Pete arrives back home, where she tells him the good news; Charlie offered to publish his story in "Boy's Life" Magazine. Pete is not thankful in the least with the news and Trudy admits that she could have gotten him published in "The New Yorker", but doesn't understand why he'd put her "in that position."
At dinner, Don and Betty discuss summer vacationing plans. Don is distracted and enters his study where he burns the photograph and calls Adam. Don arrives at the Times Square hotel room, though Adam's joy to see him soon fades. Don opens a briefcase, which is filled with stacks of money. He offers Adam 5,000 dollars to leave New York and never see him again. Adam is distraught. They hug and Don leaves.
- Jon Hamm as Don Draper
- Elisabeth Moss as Peggy Olson
- Vincent Kartheiser as Pete Campbell
- January Jones as Betty Hofstadt

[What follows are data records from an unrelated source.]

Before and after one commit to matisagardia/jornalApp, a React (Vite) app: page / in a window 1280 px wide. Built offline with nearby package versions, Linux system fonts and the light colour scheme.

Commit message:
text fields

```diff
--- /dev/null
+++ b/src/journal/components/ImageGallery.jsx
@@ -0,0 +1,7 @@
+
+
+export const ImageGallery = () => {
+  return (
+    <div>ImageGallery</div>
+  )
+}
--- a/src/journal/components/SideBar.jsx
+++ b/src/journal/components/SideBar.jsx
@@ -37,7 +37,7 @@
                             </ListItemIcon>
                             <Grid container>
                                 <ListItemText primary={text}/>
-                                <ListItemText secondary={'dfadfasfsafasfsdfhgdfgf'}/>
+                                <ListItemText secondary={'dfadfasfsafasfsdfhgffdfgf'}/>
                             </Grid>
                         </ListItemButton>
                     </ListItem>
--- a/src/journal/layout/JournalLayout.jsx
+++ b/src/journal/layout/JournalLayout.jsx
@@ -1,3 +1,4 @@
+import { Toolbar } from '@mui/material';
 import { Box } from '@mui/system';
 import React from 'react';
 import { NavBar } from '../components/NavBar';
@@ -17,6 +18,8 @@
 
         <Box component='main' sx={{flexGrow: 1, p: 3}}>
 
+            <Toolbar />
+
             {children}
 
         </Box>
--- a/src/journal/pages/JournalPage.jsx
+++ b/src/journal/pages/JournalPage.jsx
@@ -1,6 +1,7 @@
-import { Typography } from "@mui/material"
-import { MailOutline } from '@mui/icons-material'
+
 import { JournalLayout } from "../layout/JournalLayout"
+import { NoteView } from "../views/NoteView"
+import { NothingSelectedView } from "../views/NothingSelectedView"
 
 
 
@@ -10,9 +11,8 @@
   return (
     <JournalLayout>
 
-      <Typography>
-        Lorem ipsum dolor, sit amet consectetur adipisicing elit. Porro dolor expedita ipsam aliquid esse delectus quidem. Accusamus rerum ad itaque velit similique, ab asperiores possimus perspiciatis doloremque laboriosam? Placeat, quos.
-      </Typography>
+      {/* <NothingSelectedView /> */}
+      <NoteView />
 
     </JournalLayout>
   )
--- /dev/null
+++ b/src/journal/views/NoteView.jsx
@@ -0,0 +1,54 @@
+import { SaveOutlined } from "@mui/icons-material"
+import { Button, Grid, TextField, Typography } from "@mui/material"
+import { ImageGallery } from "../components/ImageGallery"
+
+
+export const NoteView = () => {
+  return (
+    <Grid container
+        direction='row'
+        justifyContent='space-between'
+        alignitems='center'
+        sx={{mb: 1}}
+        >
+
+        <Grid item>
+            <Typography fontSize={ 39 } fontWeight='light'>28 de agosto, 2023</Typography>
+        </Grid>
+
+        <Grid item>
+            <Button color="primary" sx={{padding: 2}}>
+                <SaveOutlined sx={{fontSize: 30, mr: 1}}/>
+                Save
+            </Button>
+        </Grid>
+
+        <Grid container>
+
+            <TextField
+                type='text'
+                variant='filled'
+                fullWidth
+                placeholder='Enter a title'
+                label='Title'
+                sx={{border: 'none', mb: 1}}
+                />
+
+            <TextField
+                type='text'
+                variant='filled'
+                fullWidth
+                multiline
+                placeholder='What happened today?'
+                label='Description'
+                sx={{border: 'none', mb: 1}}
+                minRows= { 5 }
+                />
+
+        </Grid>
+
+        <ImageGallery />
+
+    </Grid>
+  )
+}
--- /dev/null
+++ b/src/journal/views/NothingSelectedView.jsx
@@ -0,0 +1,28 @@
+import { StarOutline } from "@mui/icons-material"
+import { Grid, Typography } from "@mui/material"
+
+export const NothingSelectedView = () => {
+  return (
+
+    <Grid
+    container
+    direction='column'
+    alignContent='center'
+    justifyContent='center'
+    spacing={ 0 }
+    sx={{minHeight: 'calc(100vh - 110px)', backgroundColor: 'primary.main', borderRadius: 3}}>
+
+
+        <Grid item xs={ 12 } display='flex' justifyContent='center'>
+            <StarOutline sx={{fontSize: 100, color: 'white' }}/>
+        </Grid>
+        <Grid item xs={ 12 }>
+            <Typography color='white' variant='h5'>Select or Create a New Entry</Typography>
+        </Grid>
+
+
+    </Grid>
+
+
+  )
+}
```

- Christina Hendricks as Joan Holloway
- Bryan Batt as Salvatore Romano
- Michael Gladis as Paul Kinsey
- Aaron Staton as Ken Cosgrove
- Rich Sommer as Harry Crane
- Maggie Siff as Rachel Menken (credit only)
- Rosemarie DeWitt as Midge Daniels
- John Slattery as Roger Sterling
- Jim Abele as Jack Konig
- Anne Dudek as Francine Hanson
- Alison Brie as Trudy Vogel
- Andy Hoff as Charlie Fiddich
- Jay Paulson as Adam Whitman
Peggy: "Oh my God, Joan I need your help."
Joan: "Let go of me."
Peggy: "Mrs Draper is here and they’re having their portrait taken and he snuck out and I don’t know who to lie to."
Joan: "Calm down, just breathe slowly."
Peggy: "Mr Draper is out and, I don’t think I'm supposed to know where he went."
Joan: "That happens."
Peggy: "But they’re having their pictures taken today, and I would've reminded him but he slipped out before I could. Its his fault. He comes and goes and never says anything."
Joan: "Where is he?"
Peggy: "I make an excuse to Mrs Draper, she could catch him in it, especially if she just leaves. Or even worse, he’ll know that I know where he was."
Joan: "Where is he?"
Peggy: "I don’t know."
Joan: "You do know, and you’re going to tell me; or Im not going tell you what to do."
Peggy: "I cant believe you."
Peggy: "He sees this woman. He saw her the other day. He came back all greasy and calm."
Peggy: "Oh God, now I've told you. I'm the worst secretary in the world."
Joan: "Who is she?"
Peggy: "I don’t care. Please hurry."
Joan: "Peggy, use your noodle. You’re making this so complicated. You go out there and you entertain her brats, get them some Hershey bars off the cart. And tell her you don’t know where he is and you forgot to remind him. It is the truth. And when he comes back, let him have an excuse. And he’ll have one. And you just start apologizing for well; just how stupid you are."
Peggy: "Its probably what I would've don anyway. Oh God, now I really shouldn't have told you."
Joan: "You shouldn't have told me. I’m not going to tell anybody, but you shouldn't have told anybody that."
- Peggy runs to Joan, 5G.